    MICK
    23rd May 2018
    2:01pm
    There are two things which super did.
    The first is it allowed rich income earners to tuck away a hug pile of money whilst avoiding paying the correct rate of income tax. The feeding frenzy was allowed to go on for decades. Just like the Bottom of the Harbour fraudulent scheme was also allowed to run for many years. Same as the fraudulent Offshore Tax Havens are now being allowed to run and the loopholes NOT closed.
    The second is it forced people into compulsory saving for retirement and at the same time the government keeps cutting back on pension entitlements by putting hurdle after hurdle there to prevent retirees from accessing their right to a pension.

    Last thing to consider is what you said maelcolium, they want to get at the superannuation savings of Australians and will eventually roll this into consolidated revenue....and then go on an almighty wasteful spending spree the likes of which none of us has ever seen.
    Trust governments? They are the enemy and the current one is the devil in a suit.

    23rd May 2018
    1:52pm
    Industry superfunds promoting their self interest again
    Agree with Not a Bludger
    Union ploy to scam more off employees and taxpayers
    MICK
    23rd May 2018
    2:03pm
    Put up or shut up.
    List the TOP 3 industry and then retail funds and compare returns. You won't. You can't. Because you are a troll spewing out government propaganda.
    I AGAIN ask you to prove your lies!!!!!!
    Anonymous
    23rd May 2018
    3:54pm
    Mick - why do you get so riled up and abusive when anyone exposes the unions interest in super funds and how they enrich themselves from it.
    Now they want more money sucked into the funds to be used and abused by union fat cats
    If labor comes into power Shorten will do whatever his union masters command
    Not a Bludger
    23rd May 2018
    2:35pm
    Mick - You are so-oo boring.
    It is not a matter of which fund is a decimal point or two up or down on another.
    It is entirely a matter of who controls these very large sums of money - and for industry funds it is union thug bosses who also pay themselves handsome directors fees.
    Talk about conflict of interest let alone trust.
    Trust and union boss are impossible to put in the same sentence.
    And, Mick - do you really have to respond to every post - surely you must have some work to do do in that union/pollie’s office of yours.

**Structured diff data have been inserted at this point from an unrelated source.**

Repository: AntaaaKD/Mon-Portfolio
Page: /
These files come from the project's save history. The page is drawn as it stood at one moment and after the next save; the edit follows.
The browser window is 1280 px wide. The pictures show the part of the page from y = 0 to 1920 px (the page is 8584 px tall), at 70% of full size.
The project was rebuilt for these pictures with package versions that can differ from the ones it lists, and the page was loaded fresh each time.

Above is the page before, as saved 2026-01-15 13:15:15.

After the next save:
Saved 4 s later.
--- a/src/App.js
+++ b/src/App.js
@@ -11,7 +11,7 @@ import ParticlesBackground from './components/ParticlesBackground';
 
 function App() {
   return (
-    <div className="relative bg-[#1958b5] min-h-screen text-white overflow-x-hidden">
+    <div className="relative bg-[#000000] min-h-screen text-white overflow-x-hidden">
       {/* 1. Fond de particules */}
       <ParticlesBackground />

    ozrog
    23rd May 2018
    4:31pm
    The biggest threat to superannuation is companies not meeting their obligation to pay into employees super then going into bankruptcy. Liquidators freezing super and employees losing years of super.
    Florgan
    23rd May 2018
    8:10pm
    Definitely abolish the $450 threshold
    Every cent you earn should have 10% super paid on it ,
    no more,
    the country can’t afford it.
    Penalties need to increase for employers who don’t pay super to their employees every 1/4.